What you should do » From the entries that follow, gather each line holding the word "nActualizar".

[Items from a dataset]
[Start of section]

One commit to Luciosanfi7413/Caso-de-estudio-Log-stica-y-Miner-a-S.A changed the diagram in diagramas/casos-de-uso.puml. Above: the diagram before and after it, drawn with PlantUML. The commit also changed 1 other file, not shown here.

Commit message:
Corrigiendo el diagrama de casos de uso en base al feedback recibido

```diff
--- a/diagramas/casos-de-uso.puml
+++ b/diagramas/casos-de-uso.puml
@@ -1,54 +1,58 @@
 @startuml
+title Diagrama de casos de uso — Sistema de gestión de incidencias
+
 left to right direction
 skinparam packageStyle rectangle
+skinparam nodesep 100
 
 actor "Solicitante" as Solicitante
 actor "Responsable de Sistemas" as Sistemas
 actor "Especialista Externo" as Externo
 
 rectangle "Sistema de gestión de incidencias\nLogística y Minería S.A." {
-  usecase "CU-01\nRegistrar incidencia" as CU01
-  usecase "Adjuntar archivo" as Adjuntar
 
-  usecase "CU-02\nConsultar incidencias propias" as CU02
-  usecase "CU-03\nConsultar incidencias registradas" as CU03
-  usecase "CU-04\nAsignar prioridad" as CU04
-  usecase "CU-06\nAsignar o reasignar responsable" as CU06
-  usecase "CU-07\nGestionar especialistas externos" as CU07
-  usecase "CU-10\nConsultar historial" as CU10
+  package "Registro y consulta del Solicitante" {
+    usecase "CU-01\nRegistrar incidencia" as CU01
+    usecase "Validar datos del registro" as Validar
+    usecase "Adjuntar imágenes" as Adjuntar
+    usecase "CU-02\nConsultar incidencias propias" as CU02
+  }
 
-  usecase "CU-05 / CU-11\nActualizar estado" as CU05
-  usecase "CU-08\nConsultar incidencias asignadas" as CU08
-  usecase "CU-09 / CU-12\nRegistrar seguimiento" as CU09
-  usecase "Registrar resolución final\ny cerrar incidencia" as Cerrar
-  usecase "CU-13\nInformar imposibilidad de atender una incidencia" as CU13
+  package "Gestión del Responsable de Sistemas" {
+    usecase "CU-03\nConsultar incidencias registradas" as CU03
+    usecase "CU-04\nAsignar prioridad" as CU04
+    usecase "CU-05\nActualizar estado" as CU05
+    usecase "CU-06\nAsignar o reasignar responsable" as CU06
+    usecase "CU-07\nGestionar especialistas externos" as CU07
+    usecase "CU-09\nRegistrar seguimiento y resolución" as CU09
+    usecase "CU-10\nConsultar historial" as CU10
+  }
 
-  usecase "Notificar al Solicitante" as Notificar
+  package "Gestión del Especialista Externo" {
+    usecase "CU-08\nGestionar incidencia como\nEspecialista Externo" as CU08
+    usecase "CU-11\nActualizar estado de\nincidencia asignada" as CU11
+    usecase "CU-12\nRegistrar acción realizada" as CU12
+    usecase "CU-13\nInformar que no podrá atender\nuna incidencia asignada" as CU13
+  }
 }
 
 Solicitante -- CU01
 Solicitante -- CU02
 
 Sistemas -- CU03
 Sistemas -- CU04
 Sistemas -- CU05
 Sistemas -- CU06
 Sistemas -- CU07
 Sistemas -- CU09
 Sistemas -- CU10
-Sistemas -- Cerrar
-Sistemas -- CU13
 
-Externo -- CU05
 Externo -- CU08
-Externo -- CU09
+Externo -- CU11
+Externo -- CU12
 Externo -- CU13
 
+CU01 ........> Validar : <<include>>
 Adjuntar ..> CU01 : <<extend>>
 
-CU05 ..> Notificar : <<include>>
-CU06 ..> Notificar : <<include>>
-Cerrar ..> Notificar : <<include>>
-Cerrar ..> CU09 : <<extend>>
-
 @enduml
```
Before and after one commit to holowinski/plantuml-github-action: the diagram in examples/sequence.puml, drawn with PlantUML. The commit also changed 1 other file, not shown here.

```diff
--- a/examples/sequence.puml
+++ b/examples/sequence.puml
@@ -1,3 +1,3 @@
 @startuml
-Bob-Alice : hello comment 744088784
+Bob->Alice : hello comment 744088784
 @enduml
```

[End of section]
[Start of section]

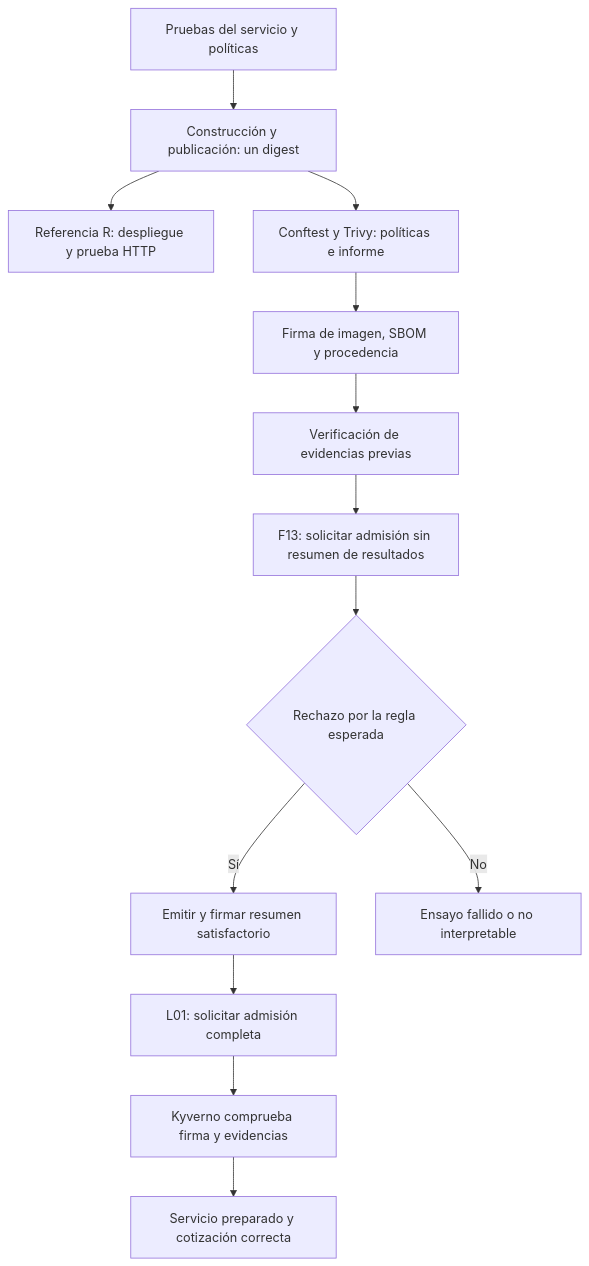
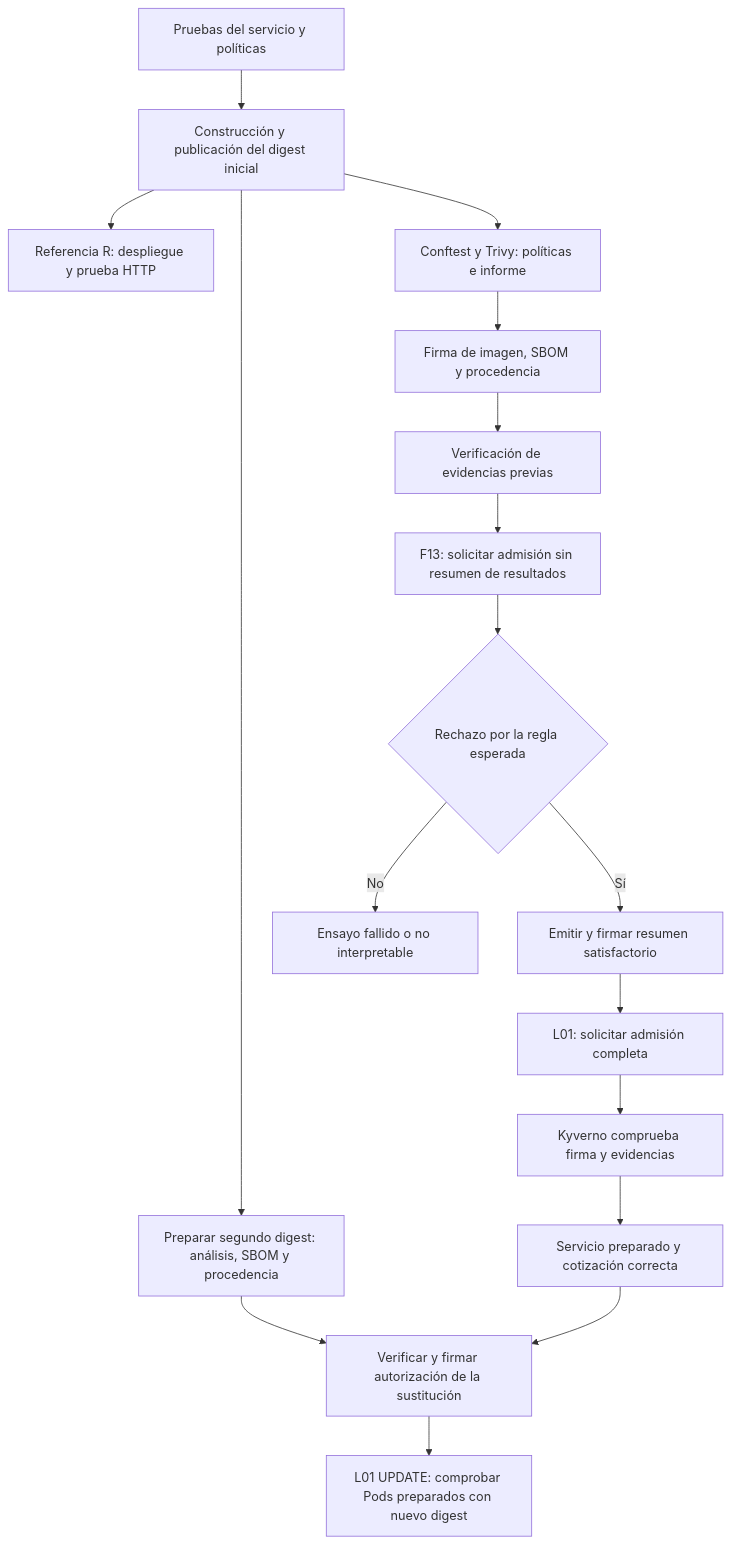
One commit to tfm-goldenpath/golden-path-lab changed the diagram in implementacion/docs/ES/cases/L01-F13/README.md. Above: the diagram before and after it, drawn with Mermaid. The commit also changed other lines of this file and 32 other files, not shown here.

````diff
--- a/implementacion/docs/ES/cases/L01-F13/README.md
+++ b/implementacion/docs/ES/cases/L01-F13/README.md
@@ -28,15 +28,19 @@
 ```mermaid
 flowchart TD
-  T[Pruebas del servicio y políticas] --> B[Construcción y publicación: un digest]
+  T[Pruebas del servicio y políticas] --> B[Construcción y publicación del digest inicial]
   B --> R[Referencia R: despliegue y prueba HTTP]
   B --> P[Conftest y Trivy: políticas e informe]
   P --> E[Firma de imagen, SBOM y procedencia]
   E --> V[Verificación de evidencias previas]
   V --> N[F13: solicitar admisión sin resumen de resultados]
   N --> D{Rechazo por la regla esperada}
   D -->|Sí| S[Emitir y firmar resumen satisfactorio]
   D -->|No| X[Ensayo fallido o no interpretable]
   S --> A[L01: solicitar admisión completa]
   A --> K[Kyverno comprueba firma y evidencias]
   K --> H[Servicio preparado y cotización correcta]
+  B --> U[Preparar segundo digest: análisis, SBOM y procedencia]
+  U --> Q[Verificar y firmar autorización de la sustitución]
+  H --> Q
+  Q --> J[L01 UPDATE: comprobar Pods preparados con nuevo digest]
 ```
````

[End of section]

Response area »
-  usecase "CU-05 / CU-11\nActualizar estado" as CU05
+    usecase "CU-05\nActualizar estado" as CU05
+    usecase "CU-11\nActualizar estado de\nincidencia asignada" as CU11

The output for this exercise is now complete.